New Report Shows One-Third of Homeless Men Seeking Housing at Shelters Are Veterans of the
New Report Shows One-Third of Homeless Men Seeking Housing at Shelters Are Veterans of the Korean, Vietnam or Gulf WarsBy BETH POWELL
WASHINGTON (AP) _ A third of homeless men seeking shelter are veterans, mostly combat veterans from the Korean, Vietnam or the Persian Gulf conflicts, according to a Veterans Day survey released Saturday.
``War is something that breaks people,″ said Phil Rydman, spokesman for the International Union of Gospel Missions, a network of rescue missions that conducted the survey.
``Some people are not able to get back into civilian life because of what they have experienced in the conflict setting.″
Rydman said that what used to be called ``shell shock″ and is now referred to as post-traumatic stress syndrome sets in at different times, accounting for the continuing flow of Vietnam veterans into missions 20 years after the war.
The survey of 11,000 men seeking shelter in 58 missions in late October showed 32 percent were veterans. By comparison, Veterans Administration figures show about 19 percent of the male population are former members of the armed forces.
In the missions’ survey for Veterans Day 1996, the percentage of veterans among the homeless was slightly higher, 34 percent.
Of the homeless veterans surveyed this year, 42 percent were Vietnam veterans. Vietnam vets represent only about 10 percent of the overall veteran population, according to figures from Vietnam Veterans of America and the VA.
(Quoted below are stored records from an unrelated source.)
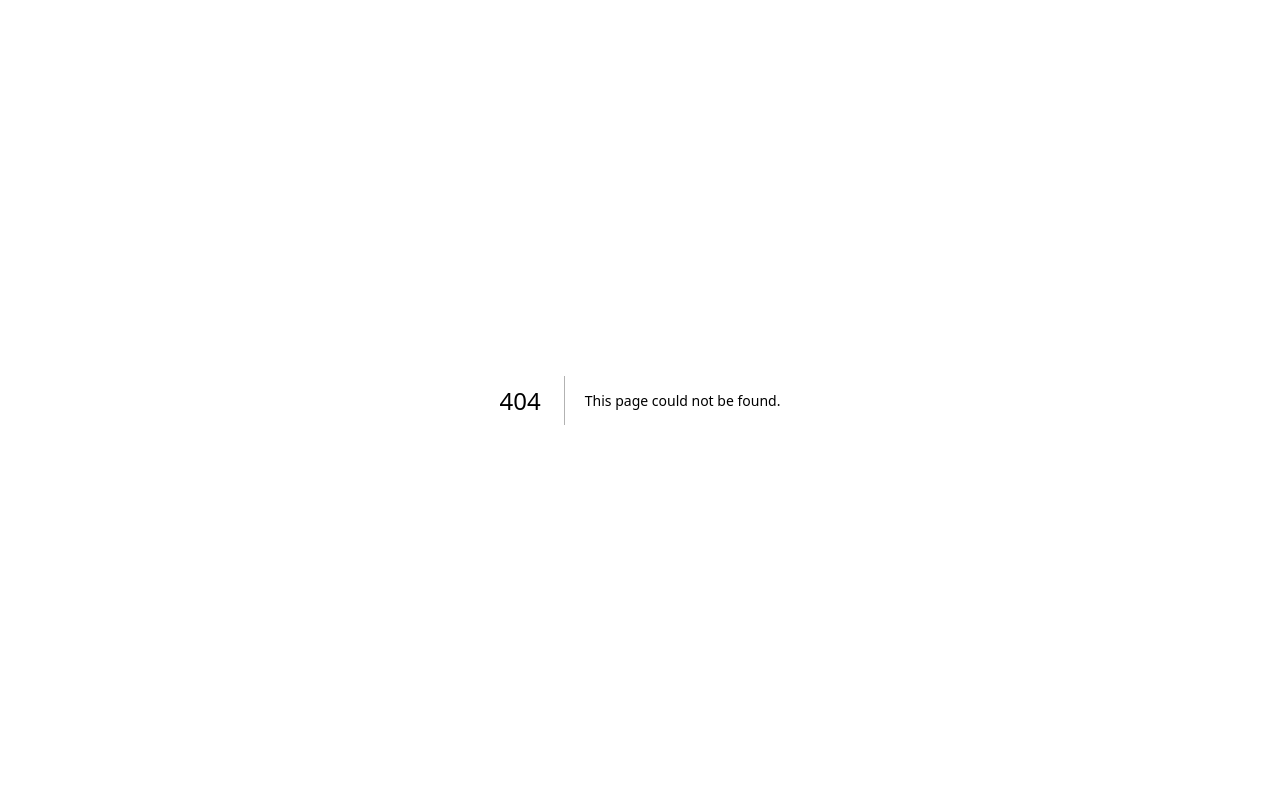
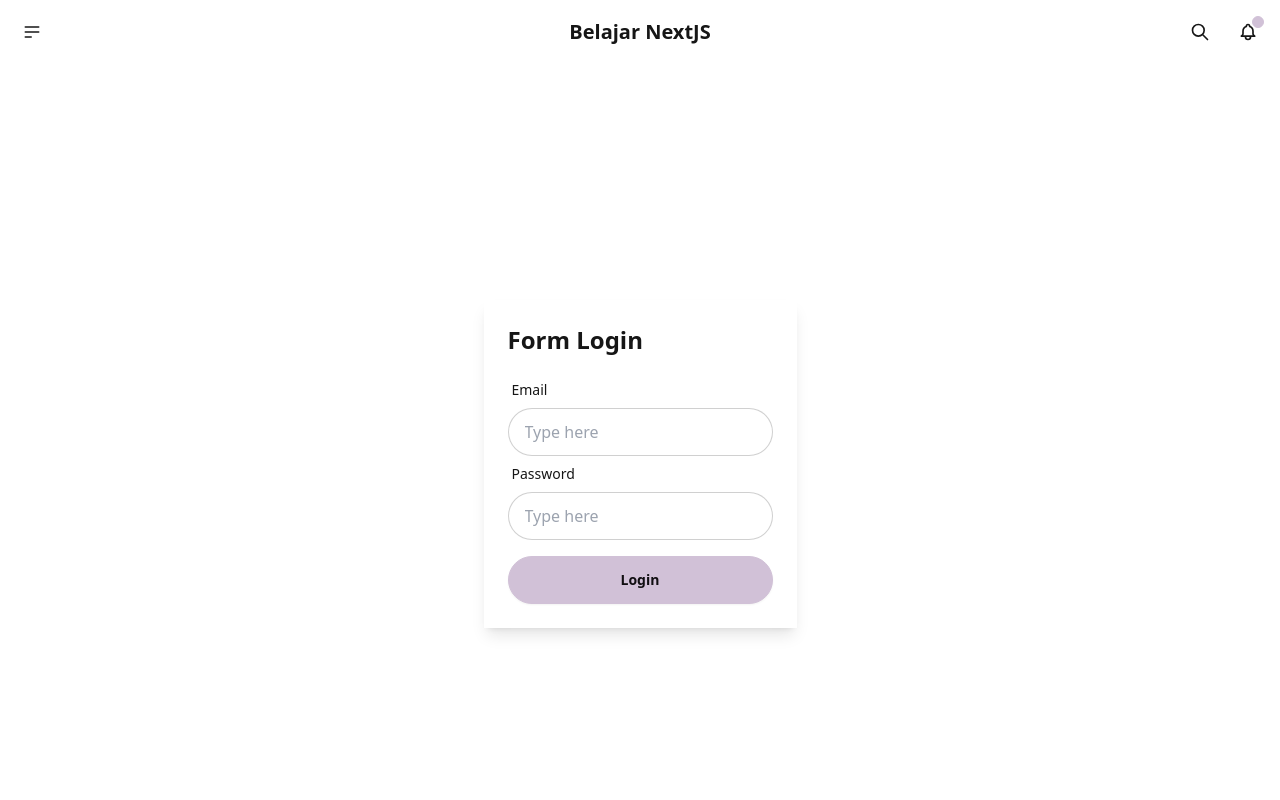
Before and after one commit to daffakbar/nextjs-scode, a Next.js app: page /login in a window 1280 px wide. Before the commit this address had no page. Shown: the top 800 px of the page. Built offline with nearby package versions, Linux system fonts and the light colour scheme.

Commit message:
tugas hari ke-16

```diff
--- a/package.json
+++ b/package.json
@@ -10,6 +10,7 @@
   },
   "dependencies": {
     "daisyui": "^4.6.0",
+    "js-cookie": "^3.0.5",
     "next": "14.0.4",
     "react": "^18",
     "react-dom": "^18",
--- /dev/null
+++ b/pages/login.js
@@ -0,0 +1,74 @@
+import dynamic from "next/dynamic";
+import { useState } from "react";
+import { useMutation } from "@/hooks/useMutation";
+import Cookies from "js-cookie";
+import { useRouter } from "next/router";
+
+const LayoutComponent = dynamic(() => import("@/layouts"));
+
+export default function Login() {
+  const [email, setEmail] = useState("");
+  const [password, setPassword] = useState("");
+  const { mutate } = useMutation();
+
+  const router = useRouter();
+  const handleLogin = async () => {
+    const formLogin = { email, password };
+    console.log("eee", formLogin);
+    const res = await mutate({
+      url: "https://paace-f178cafcae7b.nevacloud.io/api/login",
+      payload: formLogin,
+    });
+    if (res?.success) {
+      console.log("res", res);
+      Cookies.set("user_token", res?.data?.token, {
+        expires: new Date(res?.data?.expires_at),
+        path: "/",
+      });
+      router.push("/");
+    }
+  };
+  return (
+    <LayoutComponent
+      metaTitle="Login"
+      metaDescription="ini adalah halaman Login Page"
+      metaKeyword="Login, Belajar Next"
+    >
+      <div class="flex justify-center items-center h-screen ">
+        <div class="  shadow-lg p-6">
+          <h1 className=" text-2xl font-semibold mb-4">Form Login</h1>
+          <label className="form-control w-full max-w-xs">
+            <div className="label">
+              <span className="label-text">Email</span>
+            </div>
+            <input
+              type="text"
+              placeholder="Type here"
+              className="input input-bordered w-full max-w-xs"
+              value={email}
+              onChange={(e) => setEmail(e.target.value)}
+            />
+          </label>
+          <label className="form-control w-full max-w-xs">
+            <div className="label">
+              <span className="label-text">Password</span>
+            </div>
+            <input
+              type="text"
+              placeholder="Type here"
+              className="input input-bordered w-full max-w-xs"
+              value={password}
+              onChange={(e) => setPassword(e.target.value)}
+            />
+          </label>
+          <button
+            className=" btn btn-primary w-full mt-4"
+            onClick={handleLogin}
+          >
+            Login
+          </button>
+        </div>
+      </div>
+    </LayoutComponent>
+  );
+}
```
Also changed, not shown: middleware.js (added, +27 -0 lines), 1 other file (tests, documents, lock files or other folders).
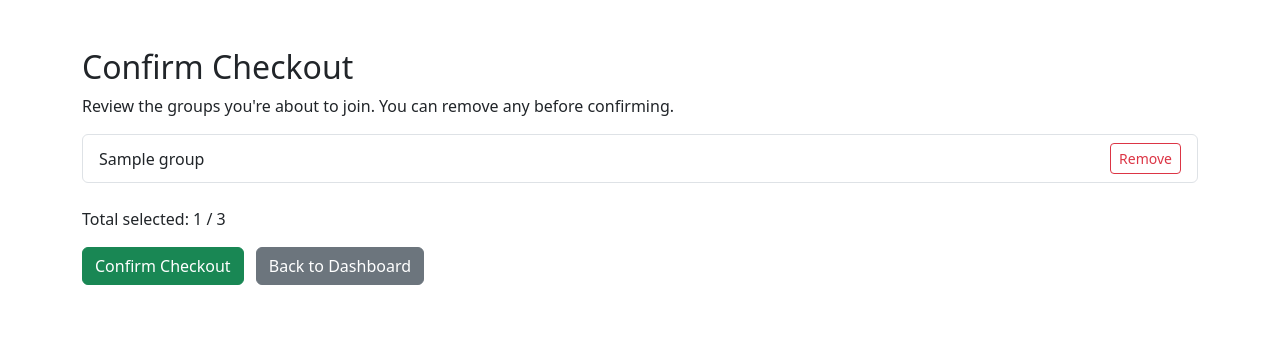
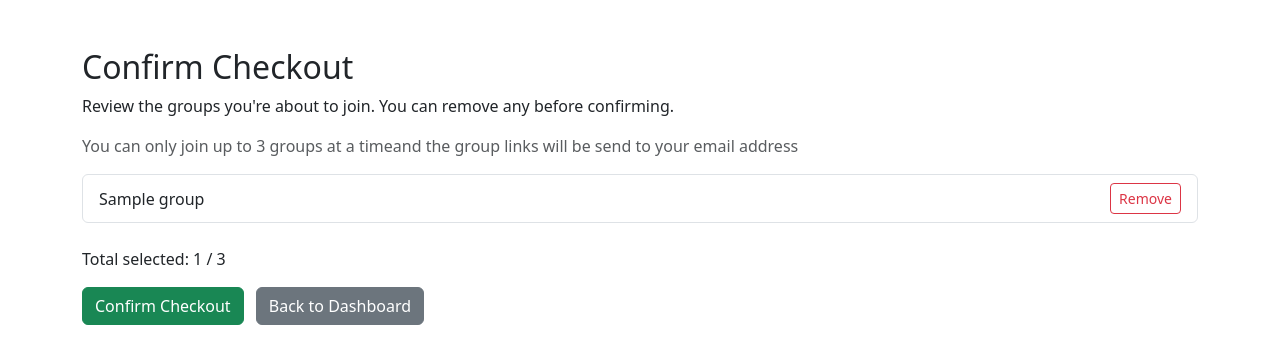
Before and after one commit to AshleyMush/Zimbos, a Flask app: page /checkout in a window 1280 px wide. Shown: the top 364 px of the page. Run offline with Flask 3, Linux system fonts and the light colour scheme; a user stored in the database is signed in; tables that the repository leaves empty hold one stand-in row (values such as "Sample post").

```diff
--- a/templates/main/checkout.html
+++ b/templates/main/checkout.html
@@ -11,6 +11,7 @@
   </form>
   <h2>Confirm Checkout</h2>
   <p>Review the groups you're about to join. You can remove any before confirming.</p>
+    <p class="text-muted">You can only join up to {{ limit }} groups at a timeand the group links will be send to your email address</p>
 
   <ul class="list-group mb-4" id="checkout-list">
     {% for group in groups %}
@@ -23,7 +24,7 @@
 
   <p>Total selected: <span id="total-count">{{ basket_count }}</span> / {{ limit }}</p>
 
-  <button type="button" class="btn btn-success me-2" id="confirm-btn" {% if basket_count == 0 %}disabled{% endif %}>Confirm Checkout</button>
+  <a href="{{ url_for('main.checkout') }}" class="btn btn-success me-2" id="confirm-btn" {% if basket_count == 0 %}disabled{% endif %}>Confirm Checkout</a>
   <a href="{{ url_for('main.dashboard') }}" class="btn btn-secondary">Back to Dashboard</a>
 </div>
 {% endblock %}
--- a/views/auth/routes.py
+++ b/views/auth/routes.py
@@ -59,7 +59,7 @@ def login():
             flash('Logged in successfully', 'success')
 
             if user.role == 'Admin':
-                return redirect(url_for('admin.list_groups.'))
+                return redirect(url_for('admin.list_groups'))
             return redirect(url_for('main.dashboard'))
 
         flash('Login unsuccessful. Check email and password.', 'danger')
```
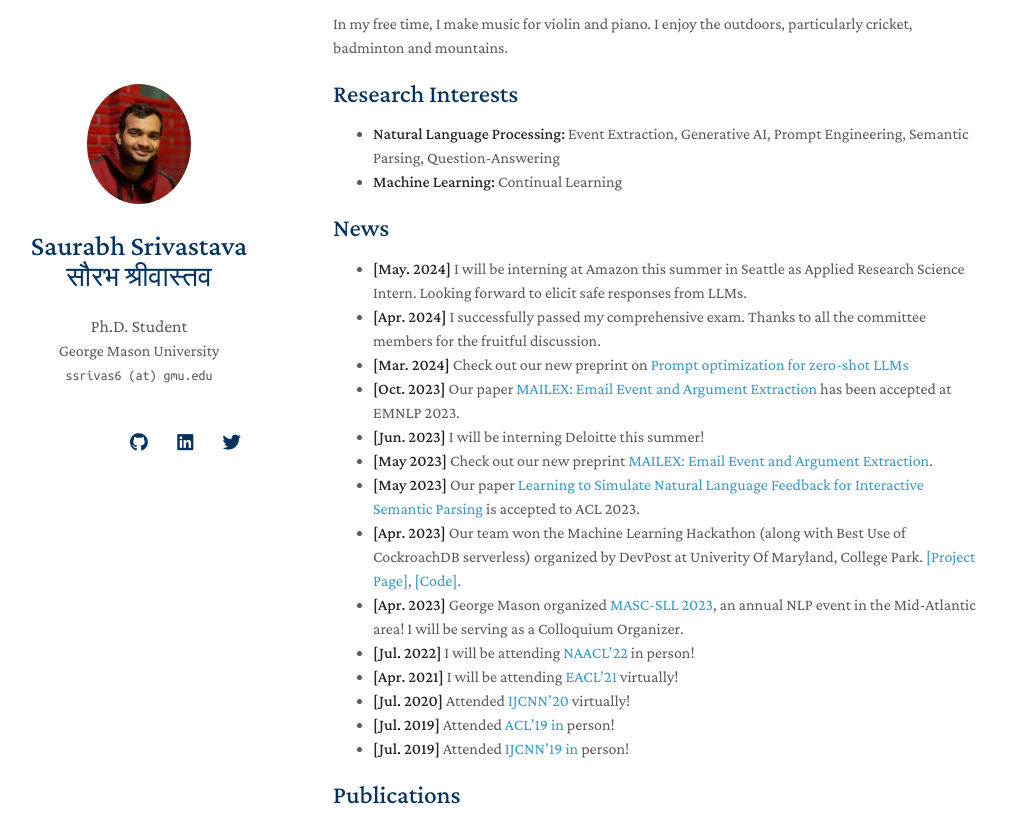
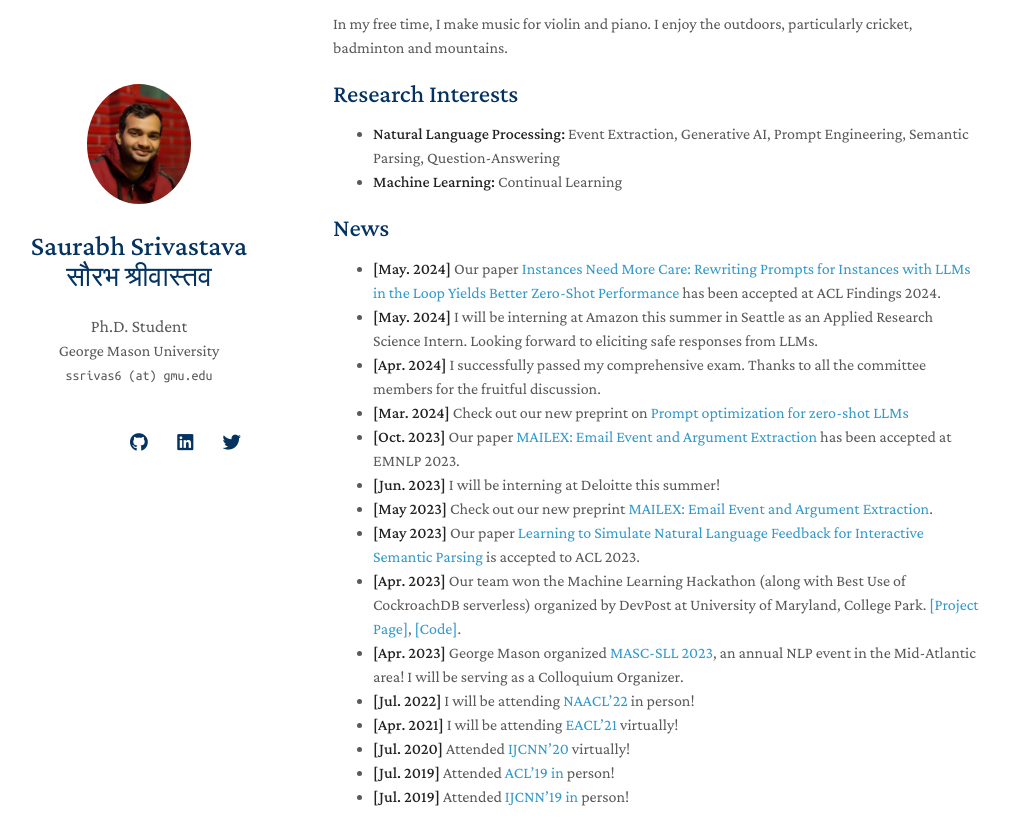
Before and after one commit to salokr/salokr.github.io, a Jekyll site: the page built from index.md, in a window 1280 px wide and 900 px high, scrolled down 489 px, cut to the strip 0-827 px from the top of the window. Shown: the whole strip, without its empty margins (137-1147 px from the left). Built offline with Jekyll 4.4.1, drawn with Linux system fonts in a browser that asks for light colours; nearby versions of some CDN libraries; a style sheet for code colours, icons or effects is not loaded; our own code applies the rules of GitHub Pages for plain Markdown files.

Commit message:
Update index.md

```diff
--- a/index.md
+++ b/index.md
@@ -21,14 +21,16 @@ In my free time, I make music for violin and piano. I enjoy the outdoors, partic
 - **Machine Learning:** Continual Learning
 
 ## News
-- **[May. 2024]** I will be interning at Amazon this summer in Seattle as Applied Research Science Intern. Looking forward to elicit safe responses from LLMs.
+- **[May. 2024]** Our paper [Instances Need More Care: Rewriting Prompts for Instances with LLMs in the Loop Yields Better Zero-Shot Performance
+](https://arxiv.org/abs/2310.02107) has been accepted at ACL Findings 2024.
+- **[May. 2024]** I will be interning at Amazon this summer in Seattle as an Applied Research Science Intern. Looking forward to eliciting safe responses from LLMs.
 - **[Apr. 2024]** I successfully passed my comprehensive exam. Thanks to all the committee members for the fruitful discussion.
 - **[Mar. 2024]** Check out our new preprint on [Prompt optimization for zero-shot LLMs ](https://arxiv.org/pdf/2310.02107.pdf)
 - **[Oct. 2023]** Our paper [MAILEX: Email Event and Argument Extraction](https://arxiv.org/abs/2305.13469) has been accepted at EMNLP 2023.
-- **[Jun. 2023]** I will be interning Deloitte this summer!
+- **[Jun. 2023]** I will be interning at Deloitte this summer!
 - **[May 2023]** Check out our new preprint [MAILEX: Email Event and Argument Extraction](https://arxiv.org/abs/2305.13469).
 - **[May 2023]** Our paper [Learning to Simulate Natural Language Feedback for Interactive Semantic Parsing](https://arxiv.org/pdf/2305.08195.pdf)  is accepted to ACL 2023.
-- **[Apr. 2023]** Our team won the Machine Learning Hackathon (along with Best Use of CockroachDB serverless)  organized by DevPost at Univerity Of Maryland, College Park. [[Project Page]](https://devpost.com/software/bittales), [[Code]](https://github.com/janitbidhan/bittales).
+- **[Apr. 2023]** Our team won the Machine Learning Hackathon (along with Best Use of CockroachDB serverless)  organized by DevPost at University of Maryland, College Park. [[Project Page]](https://devpost.com/software/bittales), [[Code]](https://github.com/janitbidhan/bittales).
 - **[Apr. 2023]** George Mason organized [MASC-SLL 2023](https://www.mascsll.org/), an annual NLP event in the Mid-Atlantic area! I will be serving as a Colloquium Organizer.
 - **[Jul. 2022]** I will be attending [NAACL'22](https://2022.naacl.org/) in person!
 - **[Apr. 2021]** I will be attending [EACL'21](https://2021.eacl.org/) virtually!
```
Stephen Burger, executive director of the missions, said Vietnam veterans continue to fall through the cracks, often after multiple divorces and struggles with alcohol and drug addiction.
``We’re still getting new Vietnam veterans. They’re still falling out of the system,″ Burger said. ``That should be a little shocking to us.″
``They didn’t come back and become homeless. They came back and became part of the community, and then things happened that made them become homeless,″ he said. ``Many of these people are struggling with identity. They are struggling with guilt.″
Rydman noted that 10 percent of the veterans surveyed by the shelters had served in the Korean War in the early 1950s and another 10 percent in the Gulf War in 1991.
``There’s a very short time between military conflict and life in the streets. That’s something to be concerned about,″ Rydman said.
Burger said Gulf War veterans coming to shelters have different problems than the older Vietnam vets.
Gulf War veterans were drawn to the military by the slogan ``Be all that you can be,″ but ``came out not having gained what they needed to live in civilian life,″ Burger said. ``Driving a tank doesn’t necessarily make you qualified to work in an office or at McDonald’s.″
The survey showed that 71 percent of homeless veterans have honorable discharges. Another 24 percent had general or medical discharges, and only 5 percent reported dishonorable discharges.
``That shows that they did their job,″ Rydman said. ``That flies in the face of the stereotype that homeless people are life’s dropouts.″